We cooked a stuffed veggie “meat” loaf, squash with candied nuts and raisins, stuffing with fresh herbs, and magnificent pumpkin muffins. Peter had his eye on the squash all day. Constantly checking the clock on the oven, comparing with the watch in his hand…the entire class he paid attention to preparation methods, asking which things he could do at home, and offering some of his opinions on vegetarianism as a child, and as a person in a non-vegetarian world.
Throughout the day, we learned about nutrition, the experiences of our teachers, and cooking techniques we will use from now on, forever.
When it was time to eat together, Peter ate more than I have ever seen him eat in one sitting, commenting all the while how delicious the food was, and enjoying the company of our teachers and the other student. He asked to take an extra muffin to his dad, and wanted to take his recipies to his dad and stepmom so they could help him prepare some of the food we made. He wanted to show them that vegan food can be delicious.
I hardly wanted to take him back, though I know he was thrilled to show his dad what he learned, and I missed Ella something terrible by the time we were back in the car.
Sometimes it takes moments apart from everyday life to recognize that what we teach our children literally makes them who they are.
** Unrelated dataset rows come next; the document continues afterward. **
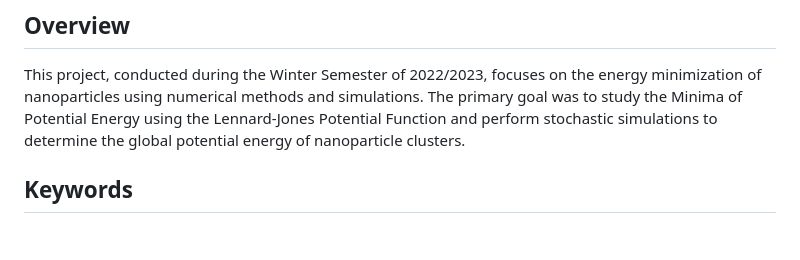
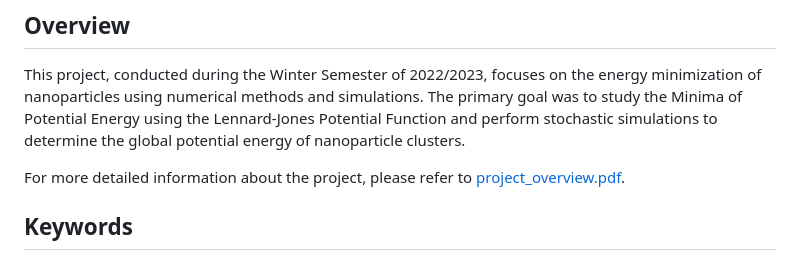
Before and after one commit to vuthanhptnkmai/Nanoparticles-Energy-Optimization, a Markdown page: README.md, the part around the change. Rendered like a GitHub page; blank space fills up the shorter version.

```diff
--- a/README.md
+++ b/README.md
@@ -3,6 +3,8 @@
 ## Overview
 
 This project, conducted during the Winter Semester of 2022/2023, focuses on the energy minimization of nanoparticles using numerical methods and simulations. The primary goal was to study the Minima of Potential Energy using the Lennard-Jones Potential Function and perform stochastic simulations to determine the global potential energy of nanoparticle clusters.
+
+For more detailed information about the project, please refer to [project_overview.pdf](project_overview.pdf).
 
 ## Keywords
 
```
I’m so proud of who Peter is becoming, and I’m grateful to be his mother.
At the Detroit Waldorf School, where Peter attended pre-kindergarten, his teacher told me that Peter was given to me because I am the only person in the world who could be his mother. Understanding that with all his challenges – he’s my child because I’m the best mother for him, has given me great strength when I’ve had to stand up for his needs as a child with Asperger Syndrome. I learn more every day that parenting Peter is extroardinarily challenging precisely because he is such a special person.
J has a theory that the children who provide the most frustrations and challengeas young people are those who will grow to be people who change the world. Maybe he’s right. All I know is that my children have changed my world. Their high needs have made me highly-responsive, and I appreciate the fine-tuning my personality has received as a result.
I forget that it’s not every kid who, at almost 10, is a lifelong vegetarian and animal-rights activist, occasional practicioner of yoga, and great lover of books and hiking. I’ll need to remember this next time he’s whining about not enough pokemon time, or having to re-do his homework.
I’m so grateful to have rediscovered my son, and what “home” feels like, in someone else’s kitchen.
I’ve been growing my hair “long” for close to five years. I keep thinking I’d like it better “…if only it were a little longer,” but I never do. I was so sure I was ready to make a change today, that I took a before picture:
Fortunately, Ella recognized me when I came home (though she looked at me with a wrinkled brow until I nursed her and she was SURE I was “mama”), but I feel like a whole new person. Maybe a little punk rock, even.
If only it took one day to lose the next 30 lbs I could feel like I had a total body makeover! Oh well, I know that part takes work, so I’ll continue tomorrow…off to finish my print work now. The deadlines interrupted by our weekend illness still need to be met.